A new report launched today by the international agency, Oxfam shows that on current trends the G8 countries could miss their promise to increase aid by 2010 by a massive $30 billion at a cost of at least five million - mainly children’s - lives.
The report, "The World is Still Waiting," published a month before the G8 meet in Germany, is the first to calculate how far the world’s richest countries could miss the target of giving $50bn annually they set themselves at Gleneagles in 2005. Italy is predicted to be $8.1bn short on its promises, France $7.6bn short and Germany $7bn.
“This is a deplorable failure for which millions of women, children and men could pay with their lives. These promises are not inconsequential numbers on a balance sheet but about life and death for real people – the 50,000 people who die every day from preventable diseases and the 80 million children that will not see the inside of a classroom,” said Max Lawson, Oxfam policy advisor.
“The G8 must prove its promises were more than empty rhetoric and say when and how they will increase aid.
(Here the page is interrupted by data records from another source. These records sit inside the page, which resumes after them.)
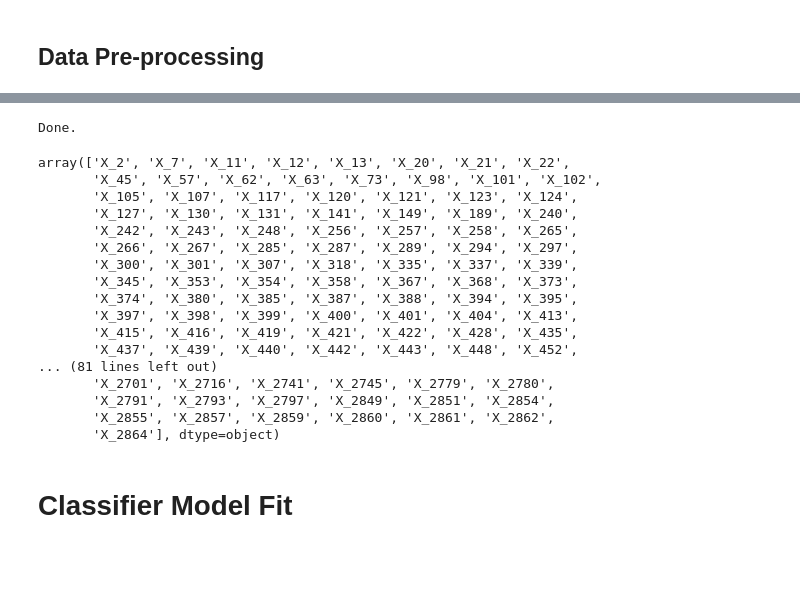
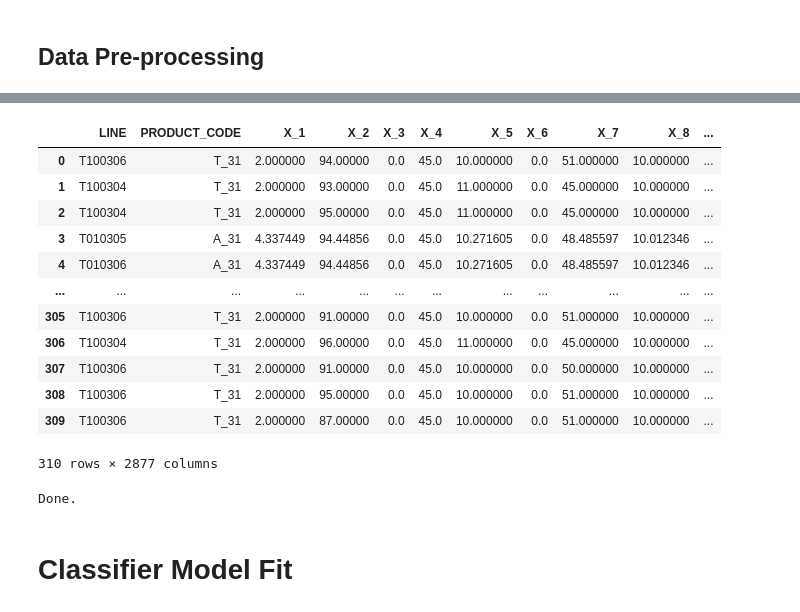
Before and after one commit to seoggu/hackerton_1, a Jupyter notebook: original copy.ipynb, the cells around one changed output, grey strips where cells are left out. Cells and saved outputs as stored; diff of their text form; code cells hidden in the pictures; blank space fills up the shorter version.

```diff
--- a/original copy.ipynb
+++ b/original copy.ipynb
@@ -46 +69,17 @@ test_x = test_df.drop(columns=['PRODUCT_ID', 'TIMESTAMP','LINE'])
+# %%
+test_x
+# %% [output]
+|  | LINE | PRODUCT_CODE | X_1 | X_2 | X_3 | X_4 | X_5 | X_6 | X_7 | X_8 | ... |
+| 0 | T100306 | T_31 | 2.000000 | 94.00000 | 0.0 | 45.0 | 10.000000 | 0.0 | 51.000000 | 10.000000 | ... |
+| 1 | T100304 | T_31 | 2.000000 | 93.00000 | 0.0 | 45.0 | 11.000000 | 0.0 | 45.000000 | 10.000000 | ... |
+| 2 | T100304 | T_31 | 2.000000 | 95.00000 | 0.0 | 45.0 | 11.000000 | 0.0 | 45.000000 | 10.000000 | ... |
+| 3 | T010305 | A_31 | 4.337449 | 94.44856 | 0.0 | 45.0 | 10.271605 | 0.0 | 48.485597 | 10.012346 | ... |
+| 4 | T010306 | A_31 | 4.337449 | 94.44856 | 0.0 | 45.0 | 10.271605 | 0.0 | 48.485597 | 10.012346 | ... |
+| ... | ... | ... | ... | ... | ... | ... | ... | ... | ... | ... | ... |
+| 305 | T100306 | T_31 | 2.000000 | 91.00000 | 0.0 | 45.0 | 10.000000 | 0.0 | 51.000000 | 10.000000 | ... |
+| 306 | T100304 | T_31 | 2.000000 | 96.00000 | 0.0 | 45.0 | 11.000000 | 0.0 | 45.000000 | 10.000000 | ... |
+| 307 | T100306 | T_31 | 2.000000 | 91.00000 | 0.0 | 45.0 | 10.000000 | 0.0 | 50.000000 | 10.000000 | ... |
+| 308 | T100306 | T_31 | 2.000000 | 95.00000 | 0.0 | 45.0 | 10.000000 | 0.0 | 51.000000 | 10.000000 | ... |
+| 309 | T100306 | T_31 | 2.000000 | 87.00000 | 0.0 | 45.0 | 10.000000 | 0.0 | 51.000000 | 10.000000 | ... |
+310 rows × 2877 columns
 # %%
@@ -70,29 +120,11 @@ test_x_del_zeros =test_x.drop(columns=all_0_columns)
 # %%
-d = {
-    'columns': train_x_del_zeros.columns.values,
-    'importances': RF.feature_importances_,
-}
+# d = {
+#     'columns': train_x_del_zeros.columns.values,
+#     'importances': RF.feature_importances_,
+# }
 
-temp_df = pd.DataFrame(d)
-temp_df = temp_df[temp_df['importances'] != 0]
-temp_df.sort_values(by='importances', ascending=False)
-temp_df[temp_df['importances'] > 1/1704]['columns'].values
+# temp_df = pd.DataFrame(d)
+# temp_df = temp_df[temp_df['importances'] != 0]
+# temp_df.sort_values(by='importances', ascending=False)
+# temp_df[temp_df['importances'] > 1/1704]['columns'].values
-# %% [output]
-array(['X_2', 'X_7', 'X_11', 'X_12', 'X_13', 'X_20', 'X_21', 'X_22',
-       'X_45', 'X_57', 'X_62', 'X_63', 'X_73', 'X_98', 'X_101', 'X_102',
-       'X_105', 'X_107', 'X_117', 'X_120', 'X_121', 'X_123', 'X_124',
-       'X_127', 'X_130', 'X_131', 'X_141', 'X_149', 'X_189', 'X_240',
-       'X_242', 'X_243', 'X_248', 'X_256', 'X_257', 'X_258', 'X_265',
-       'X_266', 'X_267', 'X_285', 'X_287', 'X_289', 'X_294', 'X_297',
-       'X_300', 'X_301', 'X_307', 'X_318', 'X_335', 'X_337', 'X_339',
-       'X_345', 'X_353', 'X_354', 'X_358', 'X_367', 'X_368', 'X_373',
-       'X_374', 'X_380', 'X_385', 'X_387', 'X_388', 'X_394', 'X_395',
-       'X_397', 'X_398', 'X_399', 'X_400', 'X_401', 'X_404', 'X_413',
-       'X_415', 'X_416', 'X_419', 'X_421', 'X_422', 'X_428', 'X_435',
-       'X_437', 'X_439', 'X_440', 'X_442', 'X_443', 'X_448', 'X_452',
-... (81 lines left out)
-       'X_2701', 'X_2716', 'X_2741', 'X_2745', 'X_2779', 'X_2780',
-       'X_2791', 'X_2793', 'X_2797', 'X_2849', 'X_2851', 'X_2854',
-       'X_2855', 'X_2857', 'X_2859', 'X_2860', 'X_2861', 'X_2862',
-       'X_2864'], dtype=object)
 # %%
```
Also changed, not shown: parts of 19 cells of this notebook, 5 other files.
There can be no excuses – the cost of inaction is too high,” added Lawson.
Despite the promises made in 2005, figures released by the OECD in April show that aid actually fell in 2006, the first time since 1997. In particular, aid from Italy, the US, Japan and Canada fell sharply. At $103bn, aid remains at just ten per cent of global military spending, and 25 per cent of what the US government has spent on the war in Iraq. It is equivalent of $1.70 for each rich country citizen per week.
“This is particularly embarrassing for Germany as the chair of this year’s summit. Chancellor Merkel must lead by example and get the G8 back on track to deliver the aid they promised. The 40 million people in 36 countries who campaigned in 2005 to end poverty will be watching and demanding action,” said Lawson.
The report shows that aid works. It has helped the Tanzanian government make primary school free, with the result that 3.5 million more children are now in school. Increased aid has also helped reduce the number of Tanzanian children dying in their first year of life by almost a third.
 Canada is the only country on track to meet its promise. However, this is because their promised increase was very low compared to the rest of the G8 and in particular the EU members of the G8. In 2006, Canada only undertook to meet the OECD average per cent of Gross National Income (GNI) by 2010 . The Canadian government has steadfastly refused to set a timetable to reach 0.7% of GNI despite huge public pressure. These figures are all taken from OECD estimates and are in constant 2004 US dollars. See http://www.oecd.org/dataoecd/52/18/37790990.pdf for more detail.
Notes to Editors
1. Using the latest figures from the World Health Organization and UNAIDS, Oxfam has calculated that the $30bn shortfall could provide vital healthcare for children, mothers and those suffering from HIV and AIDS, saving five million lives in 2010 alone and reversing the spread of HIV and AIDS.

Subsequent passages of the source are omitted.